I arrived on Friday evening and went to meet my buddies in Gordon's Wine Bar near the Embankment tube station. This is a crowded cellar that sells only wine and basic food. It's a cosy spot with an unusually friendly crowd for a London venue. Much badinage at the crowded bar and chit chat between the tables. If I were a fit and single man I would make it a regular haunt. We ate later in an average Italian restaurant up the road and looked in at a listless jazz club (the Alley Cat). The strident and charmless female vocalist drove us out and we headed back to the bosom of our hotel bar.
Saturday morning brought us to the Dickens exhibition at the London Museum. A lot of background padding but it was worth the visit to see his manuscripts. The small regular writing and the copious corrections were in evidence from Great Expectations to his last work The Mystery of Edwin Drood - no change or deterioration in the hand, or in the working method. There was also a ledger of household expenses where you saw evidence of how his financially feckless father was a drain on his resources. We stopped off for a nostalgic visit to Portobello Road on the way back - full of tourists but entertaining. I had some mulled wine and bought a couple of CD box sets (Sam Cooke and Ella Fitzgerald).
On Saturday evening we started with drinks in the French House in Soho - still full of character and characters - and still not serving pints. Then up the road to the Red Fort - one of London's finest Indian restaurants. A bit stuffy in terms of clientele and too many waiters faffing about but the food was superb - delicately spiced and beautifully presented.
Replete we waddled down the road to Ronnie Scott's where we'd booked a table to see Sarah Jane Morris and her band.
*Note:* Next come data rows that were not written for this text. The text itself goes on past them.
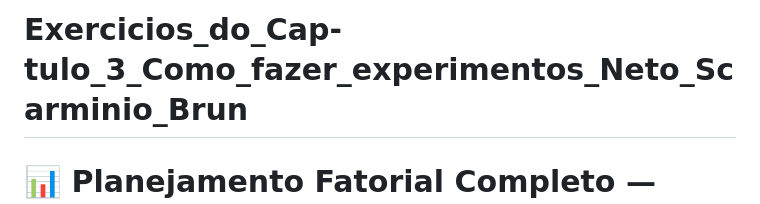
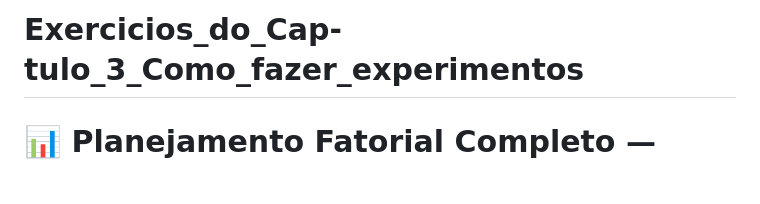
Before and after one commit to ascj-sistem/Exerc-cios_do_Cap-tulo_3_Como_fazer_experimentos_Neto_Scarminio_Brun, a Markdown page: README.md, the part around the change. Rendered like a GitHub page; blank space fills up the shorter version.

```diff
--- a/README.md
+++ b/README.md
@@ -1,4 +1,4 @@
-# Exercicios_do_Cap-tulo_3_Como_fazer_experimentos_Neto_Scarminio_Brun
+# Exercicios_do_Cap-tulo_3_Como_fazer_experimentos
 # 📊 Planejamento Fatorial Completo — Exercícios 1, 3 e 7
 
 Este projeto aplica técnicas de planejamento fatorial completo
```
Nice. She's a big gallumping lass and a bit too right on for my taste ("The Gay Man Blues") but it was a tasty night of music. A couple of great guitarists, including the super cool Dominic Miller (Sting's main man), and an ass-kicking brass section. And so to bed.
On Sunday morning we headed to Hampstead Heath for a stroll down memory lane. We took an unfamiliar route turning onto the Heath just before Jack Straw's Castle and soon got lost. A phone call to a local friend and much GPS consulting soon got us out of there and back on Heath Street where it was time for lunch. We found an adequate Greek place (Bacchus) near the station and had a decent meal of hummus and lamb chops.
We had arranged to meet some friends in the Sir Richard Steele on Haverstock Hill. This is a place of low resort much frequented by scum bags and super-annuated rock musicians. Ideal for a spot of Sunday afternoon drinking. By sheer coincidence it transpired that an old friend Johnny Johnson was playing so we settled down to a couple of hours of rock and roll. It's a long time since I've heard Eddie Cochran's Cut Across Shorty sung in anger. And a fair old dollop of Jerry Lee Lewis - great stuff.
But the schedule was remorseless so at 7pm we headed down to the Roundhousewhere we'd booked tickets for the burlesque circus La Soiree.. Good dirty fun with some notable balancing acts and juggling. Some of the characters combined comedic patter with virtuoso tricks. The girl with the hula hoops fair stole the show.
On Monday, our last day, we finally got to the Courtauld Institute on the Strand. A fine eclectic collection - Van Gogh, Manet, Gaughin and a number of great Cezannes. An interesting curiosity for me was the Wyndham Lewis collection - including a fine cubist self-portrait.
Our hotel, the Radisson Vanderbilt, was a major find. Its location beside Gloucester Road tube station was ideal for exploring the city and it had all the facilities of a decent hotel for only £70 a night.